▸ **Exercise goal**
Copy out each line featuring the string "decimal" from the entries beneath.

=== Data provided ===

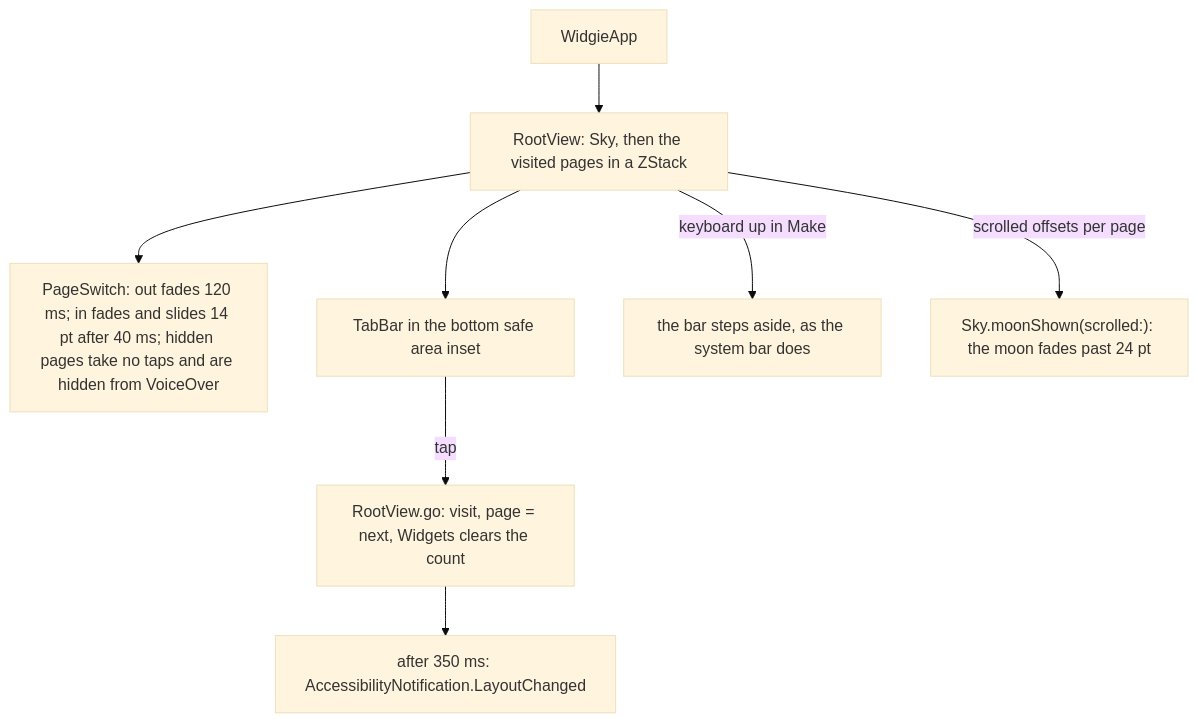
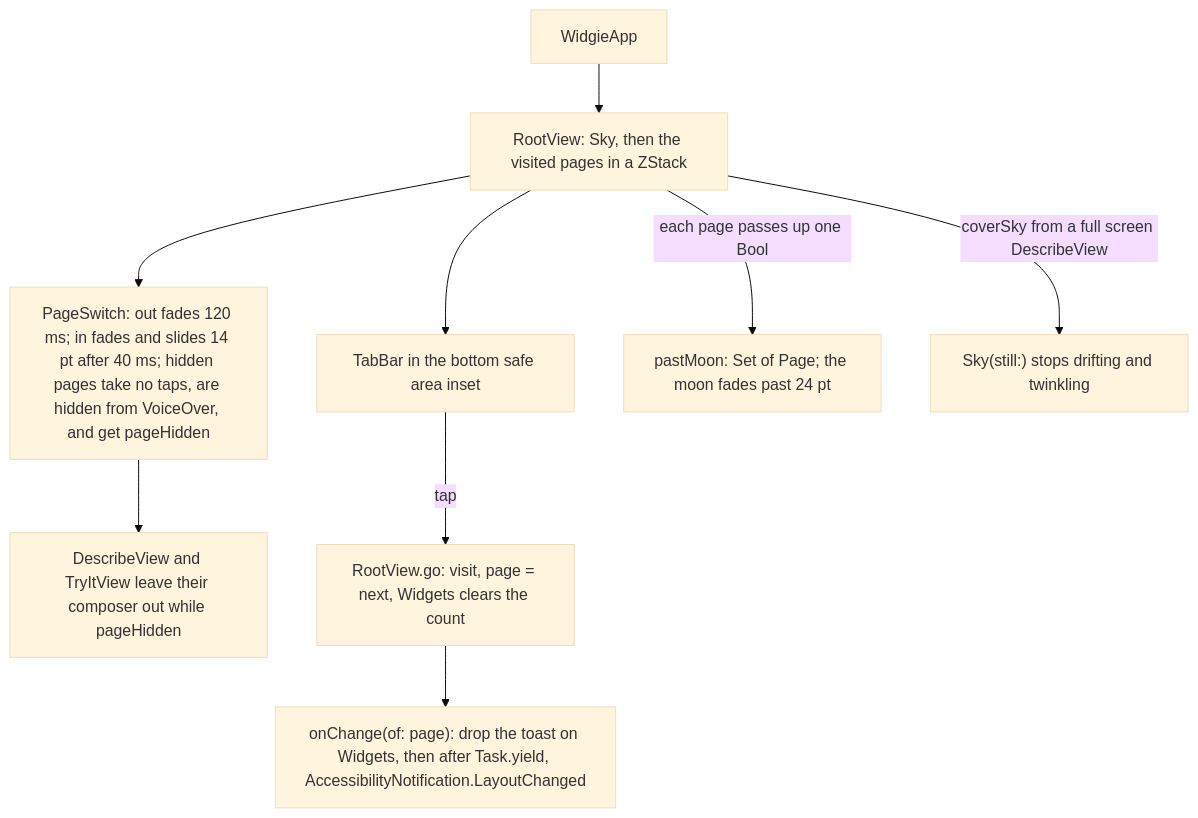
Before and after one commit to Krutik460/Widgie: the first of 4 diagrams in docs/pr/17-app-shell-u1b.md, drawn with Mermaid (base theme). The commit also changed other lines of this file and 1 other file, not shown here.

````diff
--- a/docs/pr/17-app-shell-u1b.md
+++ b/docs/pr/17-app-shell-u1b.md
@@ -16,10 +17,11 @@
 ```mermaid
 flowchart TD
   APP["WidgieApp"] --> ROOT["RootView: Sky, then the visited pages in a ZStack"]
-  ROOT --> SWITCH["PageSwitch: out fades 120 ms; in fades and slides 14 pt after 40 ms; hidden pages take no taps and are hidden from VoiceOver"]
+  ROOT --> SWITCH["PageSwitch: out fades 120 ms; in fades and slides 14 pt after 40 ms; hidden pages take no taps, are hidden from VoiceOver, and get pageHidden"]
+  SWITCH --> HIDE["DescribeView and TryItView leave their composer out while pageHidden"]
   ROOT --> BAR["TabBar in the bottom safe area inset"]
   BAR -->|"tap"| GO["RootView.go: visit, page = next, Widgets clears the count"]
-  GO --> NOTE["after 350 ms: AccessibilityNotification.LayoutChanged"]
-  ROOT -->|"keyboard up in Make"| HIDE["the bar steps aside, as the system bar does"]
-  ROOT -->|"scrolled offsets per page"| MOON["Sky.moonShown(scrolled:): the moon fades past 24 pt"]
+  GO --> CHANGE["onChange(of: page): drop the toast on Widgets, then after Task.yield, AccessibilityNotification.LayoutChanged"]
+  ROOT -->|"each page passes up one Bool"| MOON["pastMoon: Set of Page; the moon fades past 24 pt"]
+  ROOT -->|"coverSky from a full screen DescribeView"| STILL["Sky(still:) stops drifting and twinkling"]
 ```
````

===
=== Data provided ===

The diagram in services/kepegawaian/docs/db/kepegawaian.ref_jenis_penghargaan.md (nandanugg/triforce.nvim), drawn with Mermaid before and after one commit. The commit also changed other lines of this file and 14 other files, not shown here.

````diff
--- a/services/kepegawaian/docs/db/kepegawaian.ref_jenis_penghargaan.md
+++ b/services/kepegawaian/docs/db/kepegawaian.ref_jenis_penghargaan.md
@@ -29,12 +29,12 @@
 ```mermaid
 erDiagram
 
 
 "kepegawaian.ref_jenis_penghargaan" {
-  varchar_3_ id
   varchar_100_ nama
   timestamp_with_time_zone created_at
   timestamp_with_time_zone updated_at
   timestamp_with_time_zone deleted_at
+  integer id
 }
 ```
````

===
=== Data provided ===

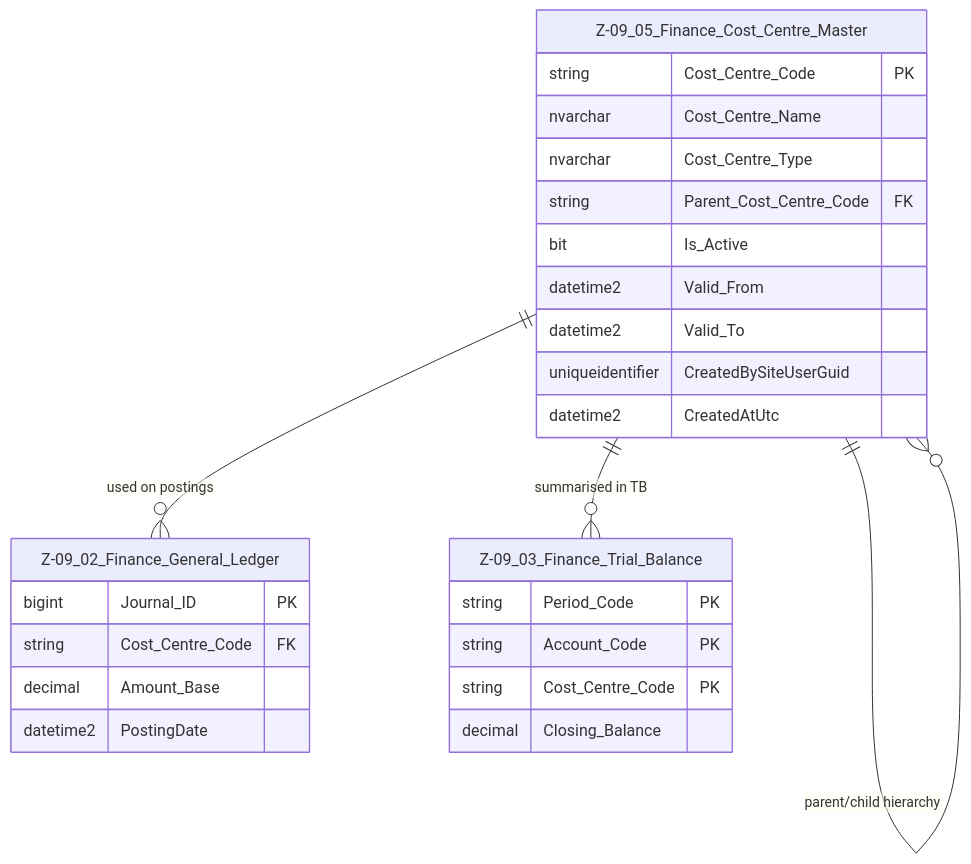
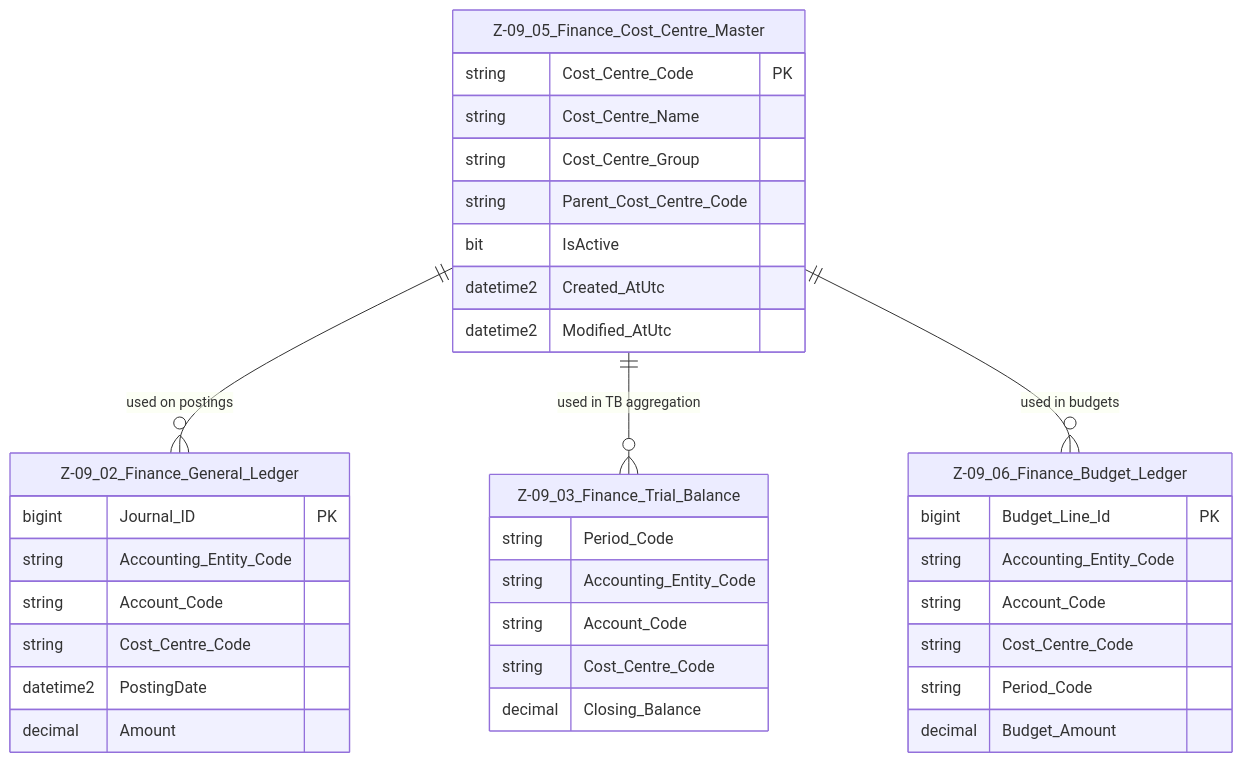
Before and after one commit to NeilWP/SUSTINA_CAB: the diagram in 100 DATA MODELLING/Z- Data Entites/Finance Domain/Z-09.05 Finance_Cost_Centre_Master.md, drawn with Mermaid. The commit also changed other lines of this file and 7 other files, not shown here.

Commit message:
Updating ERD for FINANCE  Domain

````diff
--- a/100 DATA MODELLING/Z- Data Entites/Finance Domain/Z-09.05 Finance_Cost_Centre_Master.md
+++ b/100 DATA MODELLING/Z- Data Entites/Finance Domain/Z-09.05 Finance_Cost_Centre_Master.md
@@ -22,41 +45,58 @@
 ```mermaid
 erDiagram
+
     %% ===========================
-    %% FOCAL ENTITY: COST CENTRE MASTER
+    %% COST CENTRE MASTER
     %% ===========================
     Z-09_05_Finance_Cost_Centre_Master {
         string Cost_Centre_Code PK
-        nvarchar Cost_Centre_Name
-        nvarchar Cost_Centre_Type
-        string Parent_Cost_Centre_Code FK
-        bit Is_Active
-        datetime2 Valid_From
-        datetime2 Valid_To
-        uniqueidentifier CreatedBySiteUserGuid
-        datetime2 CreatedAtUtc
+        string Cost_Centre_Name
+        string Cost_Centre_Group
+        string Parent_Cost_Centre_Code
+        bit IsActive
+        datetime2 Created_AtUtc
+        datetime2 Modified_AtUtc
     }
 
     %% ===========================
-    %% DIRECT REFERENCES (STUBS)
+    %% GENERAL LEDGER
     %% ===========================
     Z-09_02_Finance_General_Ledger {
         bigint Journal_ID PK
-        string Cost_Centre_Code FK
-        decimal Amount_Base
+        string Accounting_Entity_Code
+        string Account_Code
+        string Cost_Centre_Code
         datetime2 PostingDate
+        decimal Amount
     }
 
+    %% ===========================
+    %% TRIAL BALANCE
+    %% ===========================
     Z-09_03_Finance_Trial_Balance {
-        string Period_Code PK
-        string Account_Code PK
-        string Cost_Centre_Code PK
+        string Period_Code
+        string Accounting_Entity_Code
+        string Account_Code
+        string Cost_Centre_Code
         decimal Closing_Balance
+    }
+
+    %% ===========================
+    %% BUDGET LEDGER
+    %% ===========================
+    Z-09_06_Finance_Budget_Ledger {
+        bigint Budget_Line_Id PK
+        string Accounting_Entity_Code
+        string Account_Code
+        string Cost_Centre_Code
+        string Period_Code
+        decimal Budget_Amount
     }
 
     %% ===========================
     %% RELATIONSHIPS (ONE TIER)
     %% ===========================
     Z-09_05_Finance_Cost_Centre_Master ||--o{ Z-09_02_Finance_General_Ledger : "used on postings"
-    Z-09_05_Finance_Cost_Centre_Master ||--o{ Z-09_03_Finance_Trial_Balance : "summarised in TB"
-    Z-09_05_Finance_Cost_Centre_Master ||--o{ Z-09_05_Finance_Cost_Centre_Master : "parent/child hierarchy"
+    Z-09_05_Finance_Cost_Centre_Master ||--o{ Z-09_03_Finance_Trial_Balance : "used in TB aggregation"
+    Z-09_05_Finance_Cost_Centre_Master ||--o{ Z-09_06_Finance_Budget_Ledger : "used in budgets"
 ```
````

===

▸ **Answer to this problem**
-        decimal Amount_Base
+        decimal Amount
         decimal Closing_Balance
+        decimal Budget_Amount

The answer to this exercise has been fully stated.